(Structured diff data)
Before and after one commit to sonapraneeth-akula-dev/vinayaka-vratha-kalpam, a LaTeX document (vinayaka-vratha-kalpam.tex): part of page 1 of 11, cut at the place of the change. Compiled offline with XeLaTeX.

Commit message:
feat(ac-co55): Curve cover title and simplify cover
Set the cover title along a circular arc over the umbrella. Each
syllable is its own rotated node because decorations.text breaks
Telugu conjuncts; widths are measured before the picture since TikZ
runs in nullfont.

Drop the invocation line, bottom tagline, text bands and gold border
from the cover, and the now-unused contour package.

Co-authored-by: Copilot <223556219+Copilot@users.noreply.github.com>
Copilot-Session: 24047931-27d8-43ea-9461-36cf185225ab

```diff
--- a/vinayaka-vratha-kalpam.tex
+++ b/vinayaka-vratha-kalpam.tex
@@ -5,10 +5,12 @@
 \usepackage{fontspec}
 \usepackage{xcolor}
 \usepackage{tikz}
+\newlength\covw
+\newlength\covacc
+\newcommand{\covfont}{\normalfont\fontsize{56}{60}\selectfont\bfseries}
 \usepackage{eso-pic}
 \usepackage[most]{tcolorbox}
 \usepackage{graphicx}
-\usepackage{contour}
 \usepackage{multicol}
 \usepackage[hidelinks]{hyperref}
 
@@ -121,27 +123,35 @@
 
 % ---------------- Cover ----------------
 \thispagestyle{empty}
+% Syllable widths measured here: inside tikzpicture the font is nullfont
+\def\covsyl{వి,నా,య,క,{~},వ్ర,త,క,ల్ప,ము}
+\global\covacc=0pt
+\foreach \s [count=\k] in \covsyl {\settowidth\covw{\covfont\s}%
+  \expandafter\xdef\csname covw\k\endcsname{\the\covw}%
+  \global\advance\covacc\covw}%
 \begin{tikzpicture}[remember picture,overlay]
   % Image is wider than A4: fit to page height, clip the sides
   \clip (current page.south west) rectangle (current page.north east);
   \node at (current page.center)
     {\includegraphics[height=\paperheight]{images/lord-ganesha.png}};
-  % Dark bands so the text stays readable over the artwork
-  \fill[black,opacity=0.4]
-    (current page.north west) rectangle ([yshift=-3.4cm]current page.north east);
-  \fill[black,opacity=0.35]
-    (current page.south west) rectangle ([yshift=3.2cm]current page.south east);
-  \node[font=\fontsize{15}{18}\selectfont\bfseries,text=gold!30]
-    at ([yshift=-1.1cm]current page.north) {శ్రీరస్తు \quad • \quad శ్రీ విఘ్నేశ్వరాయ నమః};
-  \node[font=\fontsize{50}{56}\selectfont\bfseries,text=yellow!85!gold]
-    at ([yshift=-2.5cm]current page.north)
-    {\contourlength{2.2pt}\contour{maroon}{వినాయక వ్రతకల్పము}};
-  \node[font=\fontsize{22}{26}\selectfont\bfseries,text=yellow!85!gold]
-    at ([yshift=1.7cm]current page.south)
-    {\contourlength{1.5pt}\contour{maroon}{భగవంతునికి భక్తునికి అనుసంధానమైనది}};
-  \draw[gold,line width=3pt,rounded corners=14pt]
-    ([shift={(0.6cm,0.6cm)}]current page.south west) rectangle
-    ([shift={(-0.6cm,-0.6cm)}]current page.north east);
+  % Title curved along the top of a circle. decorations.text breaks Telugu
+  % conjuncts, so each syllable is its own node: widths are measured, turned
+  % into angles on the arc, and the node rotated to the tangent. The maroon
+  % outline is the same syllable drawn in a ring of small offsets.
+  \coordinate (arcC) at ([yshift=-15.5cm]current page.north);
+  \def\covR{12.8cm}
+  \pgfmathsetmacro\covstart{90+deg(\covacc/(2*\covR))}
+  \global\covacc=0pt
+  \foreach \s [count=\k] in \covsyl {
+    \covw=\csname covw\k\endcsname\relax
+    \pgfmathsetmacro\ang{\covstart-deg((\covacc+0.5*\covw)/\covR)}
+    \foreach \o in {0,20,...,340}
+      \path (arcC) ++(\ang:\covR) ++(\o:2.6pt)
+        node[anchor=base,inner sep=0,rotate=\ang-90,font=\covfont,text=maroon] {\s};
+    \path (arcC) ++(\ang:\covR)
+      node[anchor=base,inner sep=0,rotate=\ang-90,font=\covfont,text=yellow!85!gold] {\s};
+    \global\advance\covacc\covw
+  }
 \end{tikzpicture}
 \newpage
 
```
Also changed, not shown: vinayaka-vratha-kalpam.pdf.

§ **What is needed**
Each entry is to be retyped precisely as it stands.

§ **Finished exercise**
Before and after one commit to sonapraneeth-akula-dev/vinayaka-vratha-kalpam, a LaTeX document (vinayaka-vratha-kalpam.tex): part of page 1 of 11, cut at the place of the change. Compiled offline with XeLaTeX.

Commit message:
feat(ac-co55): Curve cover title and simplify cover
Set the cover title along a circular arc over the umbrella. Each
syllable is its own rotated node because decorations.text breaks
Telugu conjuncts; widths are measured before the picture since TikZ
runs in nullfont.

Drop the invocation line, bottom tagline, text bands and gold border
from the cover, and the now-unused contour package.

Co-authored-by: Copilot <223556219+Copilot@users.noreply.github.com>
Copilot-Session: 24047931-27d8-43ea-9461-36cf185225ab

```diff
--- a/vinayaka-vratha-kalpam.tex
+++ b/vinayaka-vratha-kalpam.tex
@@ -5,10 +5,12 @@
 \usepackage{fontspec}
 \usepackage{xcolor}
 \usepackage{tikz}
+\newlength\covw
+\newlength\covacc
+\newcommand{\covfont}{\normalfont\fontsize{56}{60}\selectfont\bfseries}
 \usepackage{eso-pic}
 \usepackage[most]{tcolorbox}
 \usepackage{graphicx}
-\usepackage{contour}
 \usepackage{multicol}
 \usepackage[hidelinks]{hyperref}
 
@@ -121,27 +123,35 @@
 
 % ---------------- Cover ----------------
 \thispagestyle{empty}
+% Syllable widths measured here: inside tikzpicture the font is nullfont
+\def\covsyl{వి,నా,య,క,{~},వ్ర,త,క,ల్ప,ము}
+\global\covacc=0pt
+\foreach \s [count=\k] in \covsyl {\settowidth\covw{\covfont\s}%
+  \expandafter\xdef\csname covw\k\endcsname{\the\covw}%
+  \global\advance\covacc\covw}%
 \begin{tikzpicture}[remember picture,overlay]
   % Image is wider than A4: fit to page height, clip the sides
   \clip (current page.south west) rectangle (current page.north east);
   \node at (current page.center)
     {\includegraphics[height=\paperheight]{images/lord-ganesha.png}};
-  % Dark bands so the text stays readable over the artwork
-  \fill[black,opacity=0.4]
-    (current page.north west) rectangle ([yshift=-3.4cm]current page.north east);
-  \fill[black,opacity=0.35]
-    (current page.south west) rectangle ([yshift=3.2cm]current page.south east);
-  \node[font=\fontsize{15}{18}\selectfont\bfseries,text=gold!30]
-    at ([yshift=-1.1cm]current page.north) {శ్రీరస్తు \quad • \quad శ్రీ విఘ్నేశ్వరాయ నమః};
-  \node[font=\fontsize{50}{56}\selectfont\bfseries,text=yellow!85!gold]
-    at ([yshift=-2.5cm]current page.north)
-    {\contourlength{2.2pt}\contour{maroon}{వినాయక వ్రతకల్పము}};
-  \node[font=\fontsize{22}{26}\selectfont\bfseries,text=yellow!85!gold]
-    at ([yshift=1.7cm]current page.south)
-    {\contourlength{1.5pt}\contour{maroon}{భగవంతునికి భక్తునికి అనుసంధానమైనది}};
-  \draw[gold,line width=3pt,rounded corners=14pt]
-    ([shift={(0.6cm,0.6cm)}]current page.south west) rectangle
-    ([shift={(-0.6cm,-0.6cm)}]current page.north east);
+  % Title curved along the top of a circle. decorations.text breaks Telugu
+  % conjuncts, so each syllable is its own node: widths are measured, turned
+  % into angles on the arc, and the node rotated to the tangent. The maroon
+  % outline is the same syllable drawn in a ring of small offsets.
+  \coordinate (arcC) at ([yshift=-15.5cm]current page.north);
+  \def\covR{12.8cm}
+  \pgfmathsetmacro\covstart{90+deg(\covacc/(2*\covR))}
+  \global\covacc=0pt
+  \foreach \s [count=\k] in \covsyl {
+    \covw=\csname covw\k\endcsname\relax
+    \pgfmathsetmacro\ang{\covstart-deg((\covacc+0.5*\covw)/\covR)}
+    \foreach \o in {0,20,...,340}
+      \path (arcC) ++(\ang:\covR) ++(\o:2.6pt)
+        node[anchor=base,inner sep=0,rotate=\ang-90,font=\covfont,text=maroon] {\s};
+    \path (arcC) ++(\ang:\covR)
+      node[anchor=base,inner sep=0,rotate=\ang-90,font=\covfont,text=yellow!85!gold] {\s};
+    \global\advance\covacc\covw
+  }
 \end{tikzpicture}
 \newpage
 
```
Also changed, not shown: vinayaka-vratha-kalpam.pdf.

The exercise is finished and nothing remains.